father played records by Dave Brubeck and Clifford
Brown and took Michael and his older brother Randy to see Miles Davis, Thelonious Monk, Duke Ellington, and many other jazz
icons. While Randy took up trumpet, Michael launched his studies on clarinet
and alto sax; moved by the genius of Coltrane, Brecker
switched to tenor in high school. After studying, as did his brother, at the
University of Indiana, he made the mandatory move to New York City, landing
work with several bands before co-founding the pioneering jazz-rock group
Dreams in 1970. In 1973, Brecker joined his brother
in the frontline of pianist/composer Horace Silver's quintet. The following
year, the siblings branched off to form the Brecker
Brothers, one of the most innovative and successful jazz-funk fusion bands of
the decade. Michael and Randy also operated the popular downtown Manhattan jazz club Seventh Avenue South. Jam sessions with keyboardist/vibes
player Mike Maineiri, bassist Eddie Gomez, and
drummer Steve Gadd led to the 1979 formation of
Steps Ahead.
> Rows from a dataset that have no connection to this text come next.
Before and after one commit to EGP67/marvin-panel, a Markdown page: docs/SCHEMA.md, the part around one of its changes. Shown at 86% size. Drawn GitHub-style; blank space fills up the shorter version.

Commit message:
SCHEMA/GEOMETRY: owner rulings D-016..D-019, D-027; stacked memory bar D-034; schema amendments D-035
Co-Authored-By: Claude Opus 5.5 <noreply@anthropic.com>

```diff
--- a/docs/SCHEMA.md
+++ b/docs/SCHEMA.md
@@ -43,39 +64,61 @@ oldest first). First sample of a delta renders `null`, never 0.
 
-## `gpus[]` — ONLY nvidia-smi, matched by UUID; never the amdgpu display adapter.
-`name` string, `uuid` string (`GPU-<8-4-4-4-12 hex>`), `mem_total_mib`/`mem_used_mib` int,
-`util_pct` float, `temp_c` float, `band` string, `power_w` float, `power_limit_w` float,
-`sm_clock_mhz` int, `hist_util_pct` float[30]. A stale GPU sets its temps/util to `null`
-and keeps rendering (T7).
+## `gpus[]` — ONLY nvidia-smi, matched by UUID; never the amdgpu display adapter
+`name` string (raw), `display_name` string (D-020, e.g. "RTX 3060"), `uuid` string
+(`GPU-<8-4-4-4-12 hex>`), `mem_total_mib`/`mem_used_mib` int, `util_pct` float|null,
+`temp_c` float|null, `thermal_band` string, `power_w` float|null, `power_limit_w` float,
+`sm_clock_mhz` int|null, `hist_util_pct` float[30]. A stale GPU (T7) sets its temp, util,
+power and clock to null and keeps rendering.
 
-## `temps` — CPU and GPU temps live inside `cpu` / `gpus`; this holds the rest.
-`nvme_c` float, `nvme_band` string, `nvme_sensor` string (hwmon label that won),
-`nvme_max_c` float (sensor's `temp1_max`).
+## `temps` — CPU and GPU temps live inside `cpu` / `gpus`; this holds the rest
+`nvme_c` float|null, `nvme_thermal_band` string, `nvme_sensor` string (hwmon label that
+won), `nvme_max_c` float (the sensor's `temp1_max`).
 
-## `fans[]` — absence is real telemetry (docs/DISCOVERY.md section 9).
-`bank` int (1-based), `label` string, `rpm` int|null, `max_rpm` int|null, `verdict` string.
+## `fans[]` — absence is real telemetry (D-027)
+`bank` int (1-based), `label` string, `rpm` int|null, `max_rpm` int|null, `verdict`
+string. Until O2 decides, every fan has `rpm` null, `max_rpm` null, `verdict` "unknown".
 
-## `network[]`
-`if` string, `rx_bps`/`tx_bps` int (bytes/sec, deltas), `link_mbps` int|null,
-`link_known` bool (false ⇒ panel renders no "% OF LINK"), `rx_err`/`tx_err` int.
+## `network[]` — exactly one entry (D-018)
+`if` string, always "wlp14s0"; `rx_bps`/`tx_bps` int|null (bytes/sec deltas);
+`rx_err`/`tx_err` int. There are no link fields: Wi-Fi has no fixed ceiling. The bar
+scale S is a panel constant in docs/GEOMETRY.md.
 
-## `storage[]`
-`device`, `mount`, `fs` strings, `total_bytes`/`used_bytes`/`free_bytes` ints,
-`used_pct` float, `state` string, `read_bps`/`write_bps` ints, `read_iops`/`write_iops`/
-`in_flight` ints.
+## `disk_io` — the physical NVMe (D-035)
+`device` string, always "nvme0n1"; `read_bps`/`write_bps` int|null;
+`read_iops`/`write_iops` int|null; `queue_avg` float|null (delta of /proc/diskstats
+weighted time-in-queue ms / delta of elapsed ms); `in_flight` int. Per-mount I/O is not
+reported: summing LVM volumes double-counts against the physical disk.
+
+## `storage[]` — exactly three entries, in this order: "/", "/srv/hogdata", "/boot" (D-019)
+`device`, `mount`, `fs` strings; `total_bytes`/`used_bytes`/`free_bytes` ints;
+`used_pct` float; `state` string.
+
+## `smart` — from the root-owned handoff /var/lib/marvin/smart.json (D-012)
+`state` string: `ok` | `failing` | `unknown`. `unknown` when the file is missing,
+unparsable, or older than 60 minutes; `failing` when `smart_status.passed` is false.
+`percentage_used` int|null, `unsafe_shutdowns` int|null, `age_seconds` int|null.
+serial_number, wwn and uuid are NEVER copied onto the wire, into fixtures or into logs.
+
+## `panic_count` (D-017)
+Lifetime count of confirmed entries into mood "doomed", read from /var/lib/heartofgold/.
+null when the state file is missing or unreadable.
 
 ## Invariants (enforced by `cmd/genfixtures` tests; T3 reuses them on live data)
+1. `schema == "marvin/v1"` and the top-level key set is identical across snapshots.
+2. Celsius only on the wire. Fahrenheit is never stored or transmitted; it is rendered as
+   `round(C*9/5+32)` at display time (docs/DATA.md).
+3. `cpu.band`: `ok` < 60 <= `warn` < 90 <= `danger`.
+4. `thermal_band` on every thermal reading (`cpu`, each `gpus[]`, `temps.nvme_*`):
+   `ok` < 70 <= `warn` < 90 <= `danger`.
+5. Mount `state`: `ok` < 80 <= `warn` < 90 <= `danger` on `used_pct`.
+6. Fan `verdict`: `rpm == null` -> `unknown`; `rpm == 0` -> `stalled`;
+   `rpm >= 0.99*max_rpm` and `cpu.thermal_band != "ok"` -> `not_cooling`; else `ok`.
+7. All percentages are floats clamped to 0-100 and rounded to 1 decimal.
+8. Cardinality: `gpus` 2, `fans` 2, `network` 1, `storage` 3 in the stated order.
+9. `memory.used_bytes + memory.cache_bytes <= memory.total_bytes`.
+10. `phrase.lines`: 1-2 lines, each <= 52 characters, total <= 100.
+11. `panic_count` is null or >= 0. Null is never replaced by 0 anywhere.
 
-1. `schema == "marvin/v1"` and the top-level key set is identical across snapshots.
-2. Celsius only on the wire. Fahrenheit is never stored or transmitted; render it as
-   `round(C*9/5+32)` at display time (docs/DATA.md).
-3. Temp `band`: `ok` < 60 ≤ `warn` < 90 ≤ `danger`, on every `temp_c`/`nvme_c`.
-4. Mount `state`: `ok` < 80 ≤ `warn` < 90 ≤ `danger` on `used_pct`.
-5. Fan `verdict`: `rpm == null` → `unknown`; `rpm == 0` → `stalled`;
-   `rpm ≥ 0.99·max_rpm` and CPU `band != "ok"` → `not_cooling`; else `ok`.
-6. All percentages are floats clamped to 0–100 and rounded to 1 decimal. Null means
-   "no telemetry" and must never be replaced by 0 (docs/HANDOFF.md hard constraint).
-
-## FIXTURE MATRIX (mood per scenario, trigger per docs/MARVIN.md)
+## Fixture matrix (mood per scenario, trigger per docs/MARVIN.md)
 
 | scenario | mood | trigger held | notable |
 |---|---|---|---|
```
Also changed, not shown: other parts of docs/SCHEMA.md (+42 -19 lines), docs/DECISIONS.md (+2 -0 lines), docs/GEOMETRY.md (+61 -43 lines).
With Peter Erskine later replacing Gadd, the all-star quartet recorded seven albums and
ascended to worldwide fame during the 1980s.
Brecker has recorded and performed with a virtual
Who's Who of jazz and pop giants in the 70s and 80s, including Chet Baker,
George Benson, Dave Brubeck, Don Cherry, Chick Corea, Herbie Hancock, Freddie
Hubbard, Quincy Jones, Charles Mingus, Joni
Mitchell, Jaco Pastorius,
Frank Sinatra, Bruce Springsteen, Steely Dan, Tony Williams, and Frank Zappa,
and cut his firstrecord as a leader in 1987.
That solo debut, Michael Brecker, was voted Jazz
Album of the Year in both Down Beat and Jazziz magazines.
Its follow-up, Don't Try This At Home, garnered Brecker
his first GRAMMY. After investigating new rhythmic concepts on 1990's Now You
See It ... Now You Don't, and subsequently touring for a year and a half with
Paul Simon, Brecker reunited with Randy for 1992's
Return of the Brecker Brothers. Out of the Loop (1994) and Tales From the Hudson (1997)
put additional GRAMMYS on the saxophonist's shelf, leading to Brecker being named "Best Soloist of the Year"
by JazzLife and "Jazz Man of the Year" by
Swing Journal. He also bolstered his star-studded resume with appearances on Herbie Hancock's The New Standard (Verve) and McCoy
Tyner's Infinity (Impulse!), followed by extensive touring with each piano
titan. In 1997, Michael and Randy Brecker were
honored with bronze plaques on the Avenue of the Arts' Walk of Fame by the
Philadelphia Music Alliance.
His third solo album in the last four years, following 1998's Two Blocks From
the Edge and 1999's Time Is of the Essence (featuring Metheny,
organist Larry Goldings, and drummers Elvin Jones,
Jeff "Tain" Watts and Bill Stewart), Nearness of You
finds Brecker reunited with the jazz innovators who
appeared on his first two dates as a leader. Metheny,
DeJohnette, and Haden played on Michael Brecker, and DeJohnette, Haden,
and Hancock provided the rhythm section on Don't Try This At Home. But this
was the first time they all played together as a unit for an entire album.
Nearness of You was produced by Metheny, marking
the first time the guitarist has stepped into that role for any major jazz
artist other than himself and his own group.
Brecker's accomplishments assure that his time will
forever be intertwined with the history of music. Jazziz
magazine said it best: "Youšll find no better example of stylistic evolution
than Michael Brecker, inarguably the most
influential tenor stylist of the last 25 years."